Rite Aid Profit Falls, Hurt By Special Charges
Rite Aid, the third-largest U.S. drugstore chain, posted a lower quarterly profit on Thursday, weighed down by special charges.
Profit was $15.1 million, or 1 cent a share, in the fiscal fourth quarter ended March 3, compared with $1.25 billion, or $1.83 a share, a year earlier, when the company got a boost from a large income tax benefit.
In the latest quarter, Rite Aid was hit by an $18.7 million charge for the early redemption of debt and a $16.2 million inventory charge.
Analysts, on average, expected Rite Aid to earn 3 cents a share, according to Reuters Estimates.
Separately, the company said it expected to complete its acquisition of the Brooks and Eckerd drugstore chains from Canada's Jean Coutu Group
Rite Aid, the third-largest U.S. drugstore chain, also said it had reached an agreement with FTC staff to divest 24 stores.
That pact is subject to the FTC commissioners' approval, which Rite Aid said it expected to obtain.
The attorneys general of several states are also reviewing the deal, and that process is going smoothly, the retailer said.

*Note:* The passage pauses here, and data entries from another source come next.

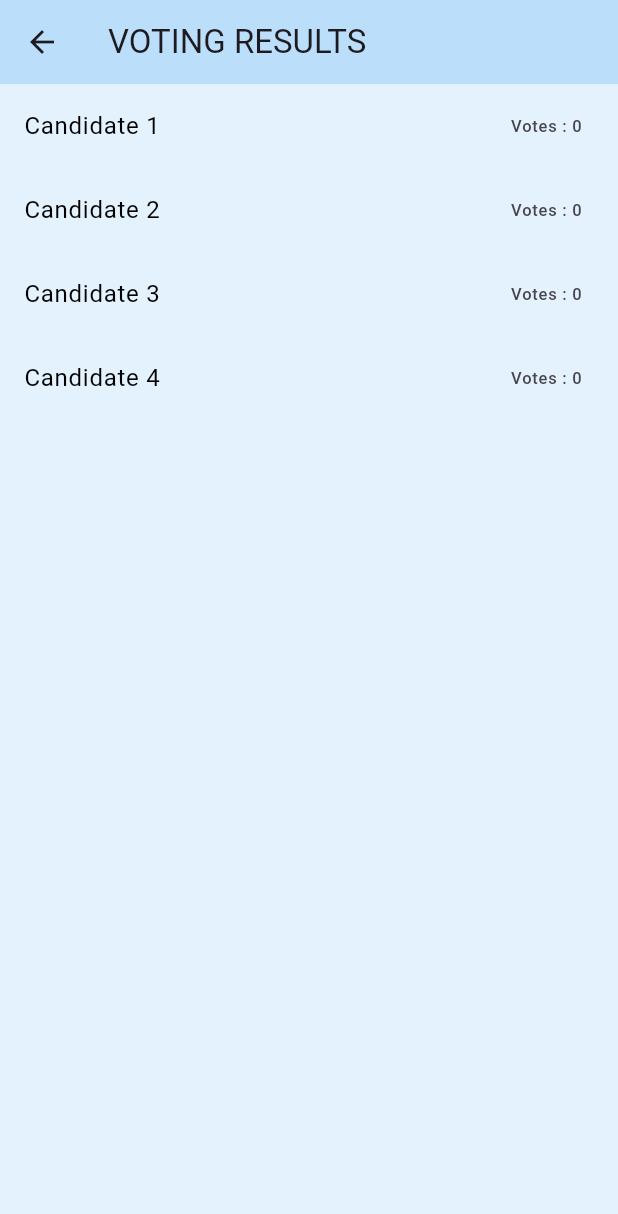
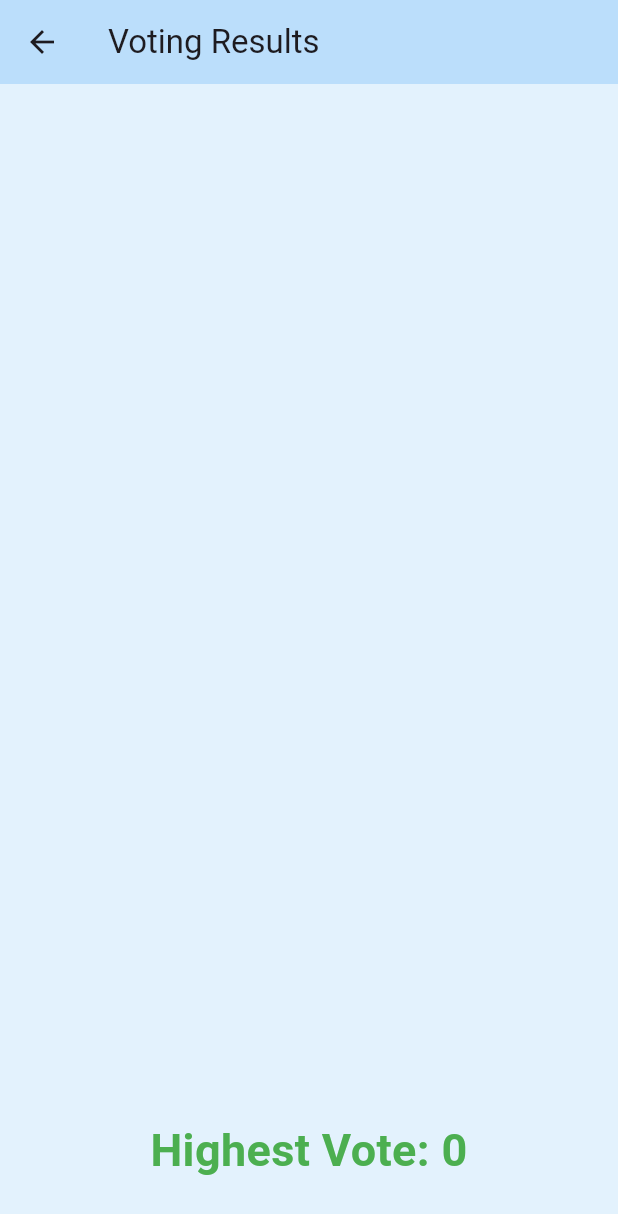
Before and after one commit to taksapoy/voteapp, a Flutter app: the Applicant screen opened directly, after a tap on "Click To Vote", after a tap on "View Result", on a phone screen of 412 x 824 dp. Shown: the top 1214 px of the screen. Run offline on Flutter 3.47's test engine with Material 3 defaults, Android fonts, the light colour scheme and no system bars; our stand-ins replace audioplayers.

Commit message:
new code

```diff
--- a/lib/Screen/result_screen.dart
+++ b/lib/Screen/result_screen.dart
@@ -10,32 +10,31 @@ class ResultScreen extends StatelessWidget {
     final votingProvider = Provider.of<VotingProvider>(context);
     final isTie = votingProvider.isTie;
     final winners = votingProvider.winners;
+    final highestVotes = winners.isNotEmpty ? winners.first.votes : 0;
+
     return Scaffold(
       backgroundColor: Colors.blue[50],
       appBar: AppBar(
         backgroundColor: Colors.blue[100],
-        title: const Text("VOTING RESULTS"),
+        title: const Text("Voting Results"),
       ),
       body: Column(
         children: [
-          Expanded(child: ListView.builder(
-            itemCount: votingProvider.candidates.length,
+          Expanded(
+            child: ListView.builder(
+              itemCount: winners.length,
               itemBuilder: (context, index) {
-              final candidate = votingProvider.candidates[index];
-              final isWinner = winners.contains(candidate);
+                final candidate = winners[index];
                 return ListTile(
                   title: Text(
                     candidate.name,
-                  style: TextStyle(
-                    fontWeight:
-                      isWinner? FontWeight.bold:FontWeight.normal,
-                      color: isWinner ? Colors.green :Colors.black,
+                    style: const TextStyle(
+                      fontWeight: FontWeight.bold,
+                      color: Colors.green,
                     ),
                   ),
-                trailing: Text("Votes : ${candidate.votes}"),
-                subtitle: isWinner
-                  ? Text(isTie? "Tie for Winner":"Winner")
-                  : null,
+                  trailing: Text("Vote : ${candidate.votes}"),
+                  subtitle: Text(isTie ? "Tie for Winner" : "Winner"),
                 );
               },
             ),
@@ -43,16 +42,16 @@ class ResultScreen extends StatelessWidget {
           Padding(
             padding: const EdgeInsets.all(16),
             child: Text(
-            isTie ? "It's a tie!" : "",
+              isTie ? "It's a tie!" : "Highest Vote: $highestVotes",
               textAlign: TextAlign.center,
               style: TextStyle(
                 fontSize: 30,
                 fontWeight: FontWeight.bold,
-              color: isTie ? Colors.red : Colors.green
+                color: isTie ? Colors.red : Colors.green,
               ),
             ),
           ),
-            Spacer(),
+          const SizedBox(height: 20),
         ],
       ),
     );
--- a/lib/Screen/voting_screen.dart
+++ b/lib/Screen/voting_screen.dart
@@ -15,7 +15,7 @@ class VotingScreen extends StatelessWidget {
     return Scaffold(
       backgroundColor: Colors.purple[50],
       appBar: AppBar(
-        title: const Text('VOTE FOR A CANDIDATE'),
+        title: const Text('Vote for a Candidate'),
         backgroundColor: Colors.purple[100],
       ),
       body: Column(
--- a/lib/applicant.dart
+++ b/lib/applicant.dart
@@ -1,4 +1,5 @@
 import 'package:flutter/material.dart';
+import 'candidate_detail.dart';
 import 'package:voteapp/Screen/voting_screen.dart';
 
 class Applicant extends StatelessWidget {
@@ -16,9 +17,16 @@ class Applicant extends StatelessWidget {
             crossAxisAlignment: CrossAxisAlignment.center,
             children: [
               for (int i = 0; i < 4; i++) ...[
-                Container(
-                  width: double.infinity,  // ทำให้ความกว้างเต็มที่
-                  height: 80,  // ความสูงคงที่
+                GestureDetector(
+                  onTap: () => Navigator.push(
+                    context,
+                    MaterialPageRoute(
+                      builder: (context) => CandidateDetail(candidateIndex: i),
+                    ),
+                  ),
+                  child: Container(
+                    width: double.infinity,
+                    height: 80,
                     padding: const EdgeInsets.all(12),
                     decoration: BoxDecoration(
                       border: Border.all(color: Colors.grey),
@@ -28,6 +36,7 @@ class Applicant extends StatelessWidget {
                     child: Text(
                       _getCandidateInfo(i),
                       style: TextStyle(fontSize: 16),
+                    ),
                   ),
                 ),
                 const SizedBox(height: 16),
@@ -60,13 +69,13 @@ class Applicant extends StatelessWidget {
   String _getCandidateInfo(int index) {
     switch (index) {
       case 0:
-        return 'Candidate 1\nพรรคเพื่อน้อง พี่พร้อมพัฒนา';
+        return 'Candidate 1\nพรรคเลิกโสดแห่งชาติ';
       case 1:
-        return 'Candidate 2\nพรรคตับพักใตแล้วใช้หัวใจกับใครสักคน';
+        return 'Candidate 2\nพรรคไม่ทำงานแต่ได้เงิน';
       case 2:
-        return 'Candidate 3\nพรรคผ่อนให้เพียงพอ';
+        return 'Candidate 3\nพรรคหลบงานการเมือง';
       case 3:
-        return 'Candidate 4\nพรรคสะดุมาส่งครับ';
+        return 'Candidate 4\nพรรคกินก่อน ค่อยคิดทีหลัง';
       default:
         return '';
     }
--- a/lib/into.dart
+++ b/lib/into.dart
@@ -39,7 +39,7 @@ class IntroPage extends StatelessWidget {
                 ),
                 padding: const EdgeInsets.all(24),
                 child: const Text(
-                  "Click To Vote",
+                  "Next",
                   style: TextStyle(color: Colors.white, fontSize: 18),
                 ),
               ),
```
Also changed, not shown: lib/candidate_detail.dart (added, +47 -0 lines). Lines whose indentation alone changed are shown as unchanged.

Rite Aid got shareholder approval in January for its plan to buy the U.S. Eckerd and Brooks stores. It previously said the deal should close shortly after the end of its fourth quarter, which ended on March 3.
The deal includes about 1,850 U.S. Brooks and Eckerd stores and six distribution centers located mainly on the East Coast and in the Mid-Atlantic states.
In the agreement with FTC staff, Rite Aid plans to divest 24 stores in Connecticut, Maryland, Maine, New Hampshire, New Jersey, New York, Pennsylvania, Virginia and Vermont.
The company, which is based in Camp Hill, Pa., declined to comment on which state attorneys general are reviewing the deal, since that process is still ongoing.